DIRECTIONS FOR THIS TASK » For every line in the data below that contains "Base", copy the line.

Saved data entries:
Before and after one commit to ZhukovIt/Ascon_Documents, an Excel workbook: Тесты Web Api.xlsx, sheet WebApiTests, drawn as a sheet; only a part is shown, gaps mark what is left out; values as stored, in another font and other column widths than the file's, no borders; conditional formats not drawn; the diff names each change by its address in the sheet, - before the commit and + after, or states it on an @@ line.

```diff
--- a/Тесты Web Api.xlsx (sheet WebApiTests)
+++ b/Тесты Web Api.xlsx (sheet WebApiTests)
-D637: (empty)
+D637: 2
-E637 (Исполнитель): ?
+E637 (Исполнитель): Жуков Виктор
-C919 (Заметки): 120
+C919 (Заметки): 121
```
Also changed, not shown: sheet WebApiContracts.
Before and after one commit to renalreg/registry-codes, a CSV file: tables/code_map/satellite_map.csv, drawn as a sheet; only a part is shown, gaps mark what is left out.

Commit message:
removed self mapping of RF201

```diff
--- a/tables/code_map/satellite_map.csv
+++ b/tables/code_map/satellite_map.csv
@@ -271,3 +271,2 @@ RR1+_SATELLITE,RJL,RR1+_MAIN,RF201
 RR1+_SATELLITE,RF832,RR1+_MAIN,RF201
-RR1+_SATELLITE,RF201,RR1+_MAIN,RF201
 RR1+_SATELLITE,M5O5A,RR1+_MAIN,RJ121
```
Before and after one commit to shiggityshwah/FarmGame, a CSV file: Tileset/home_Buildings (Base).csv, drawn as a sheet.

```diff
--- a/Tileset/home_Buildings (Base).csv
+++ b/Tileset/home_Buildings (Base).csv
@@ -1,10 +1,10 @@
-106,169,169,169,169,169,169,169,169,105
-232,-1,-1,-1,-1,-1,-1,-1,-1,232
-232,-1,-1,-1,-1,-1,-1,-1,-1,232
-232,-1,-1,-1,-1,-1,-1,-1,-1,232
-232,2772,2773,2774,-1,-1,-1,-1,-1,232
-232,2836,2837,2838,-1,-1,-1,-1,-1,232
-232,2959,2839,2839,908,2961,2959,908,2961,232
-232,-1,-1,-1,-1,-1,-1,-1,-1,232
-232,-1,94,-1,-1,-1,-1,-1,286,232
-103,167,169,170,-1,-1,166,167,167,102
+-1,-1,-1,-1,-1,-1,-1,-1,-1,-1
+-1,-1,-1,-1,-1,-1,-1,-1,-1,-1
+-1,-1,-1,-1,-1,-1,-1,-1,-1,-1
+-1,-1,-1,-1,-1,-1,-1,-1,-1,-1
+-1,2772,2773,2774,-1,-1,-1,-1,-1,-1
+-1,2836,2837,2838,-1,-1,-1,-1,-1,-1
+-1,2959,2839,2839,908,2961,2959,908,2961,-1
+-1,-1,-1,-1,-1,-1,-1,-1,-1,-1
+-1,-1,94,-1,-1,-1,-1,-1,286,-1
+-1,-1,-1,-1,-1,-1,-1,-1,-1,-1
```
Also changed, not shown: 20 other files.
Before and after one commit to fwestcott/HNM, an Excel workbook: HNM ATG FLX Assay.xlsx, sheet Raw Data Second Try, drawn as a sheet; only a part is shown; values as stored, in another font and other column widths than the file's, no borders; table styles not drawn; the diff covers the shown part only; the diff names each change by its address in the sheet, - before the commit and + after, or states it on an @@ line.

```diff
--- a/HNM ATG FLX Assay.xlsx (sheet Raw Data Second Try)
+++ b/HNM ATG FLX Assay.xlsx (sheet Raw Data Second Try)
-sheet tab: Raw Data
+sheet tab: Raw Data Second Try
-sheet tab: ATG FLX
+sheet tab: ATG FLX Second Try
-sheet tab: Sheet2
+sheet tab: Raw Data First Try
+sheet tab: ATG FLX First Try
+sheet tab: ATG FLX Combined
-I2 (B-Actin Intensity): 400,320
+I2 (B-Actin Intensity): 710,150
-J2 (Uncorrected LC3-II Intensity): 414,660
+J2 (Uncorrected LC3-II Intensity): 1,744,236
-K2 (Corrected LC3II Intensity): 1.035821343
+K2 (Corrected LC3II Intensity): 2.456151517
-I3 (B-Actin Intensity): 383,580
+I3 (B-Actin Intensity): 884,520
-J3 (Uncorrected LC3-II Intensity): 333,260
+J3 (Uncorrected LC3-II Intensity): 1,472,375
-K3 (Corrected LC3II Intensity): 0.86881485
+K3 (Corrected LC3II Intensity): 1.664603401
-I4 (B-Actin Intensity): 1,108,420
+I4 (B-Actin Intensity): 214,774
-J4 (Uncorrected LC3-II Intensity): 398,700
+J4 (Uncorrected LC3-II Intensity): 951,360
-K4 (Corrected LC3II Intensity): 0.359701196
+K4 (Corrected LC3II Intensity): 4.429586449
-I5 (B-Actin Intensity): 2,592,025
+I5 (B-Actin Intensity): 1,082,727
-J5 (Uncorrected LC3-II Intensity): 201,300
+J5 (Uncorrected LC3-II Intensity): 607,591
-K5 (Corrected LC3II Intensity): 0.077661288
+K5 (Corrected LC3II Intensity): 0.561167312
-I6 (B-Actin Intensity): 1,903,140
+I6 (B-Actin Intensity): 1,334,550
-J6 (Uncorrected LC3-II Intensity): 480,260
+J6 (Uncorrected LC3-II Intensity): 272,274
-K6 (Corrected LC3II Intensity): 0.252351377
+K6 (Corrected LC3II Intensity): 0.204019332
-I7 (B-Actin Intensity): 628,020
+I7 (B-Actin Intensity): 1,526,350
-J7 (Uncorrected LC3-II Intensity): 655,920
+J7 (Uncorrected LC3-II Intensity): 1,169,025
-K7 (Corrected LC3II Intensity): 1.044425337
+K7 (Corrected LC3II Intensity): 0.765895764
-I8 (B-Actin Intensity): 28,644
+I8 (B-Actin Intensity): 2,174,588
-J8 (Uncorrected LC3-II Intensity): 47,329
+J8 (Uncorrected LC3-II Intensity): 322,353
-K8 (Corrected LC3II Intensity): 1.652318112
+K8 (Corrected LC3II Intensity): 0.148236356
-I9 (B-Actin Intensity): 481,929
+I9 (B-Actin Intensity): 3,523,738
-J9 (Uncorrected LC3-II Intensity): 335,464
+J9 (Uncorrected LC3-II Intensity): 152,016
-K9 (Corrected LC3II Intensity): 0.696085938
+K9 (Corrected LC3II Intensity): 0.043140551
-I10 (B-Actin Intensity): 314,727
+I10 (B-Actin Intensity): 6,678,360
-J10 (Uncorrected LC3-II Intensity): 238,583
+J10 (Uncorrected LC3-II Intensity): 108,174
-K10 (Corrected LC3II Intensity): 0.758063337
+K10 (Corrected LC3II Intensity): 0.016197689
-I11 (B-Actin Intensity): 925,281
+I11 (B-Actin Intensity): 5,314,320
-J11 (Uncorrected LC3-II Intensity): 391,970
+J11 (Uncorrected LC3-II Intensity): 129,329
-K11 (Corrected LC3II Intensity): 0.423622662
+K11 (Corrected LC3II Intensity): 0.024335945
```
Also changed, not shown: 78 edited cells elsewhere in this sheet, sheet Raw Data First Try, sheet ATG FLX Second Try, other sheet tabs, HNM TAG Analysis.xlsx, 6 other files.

WRITTEN RESPONSE »
Before and after one commit to shiggityshwah/FarmGame, a CSV file: Tileset/home_Buildings (Base).csv, drawn as a sheet.
--- a/Tileset/home_Buildings (Base).csv
+++ b/Tileset/home_Buildings (Base).csv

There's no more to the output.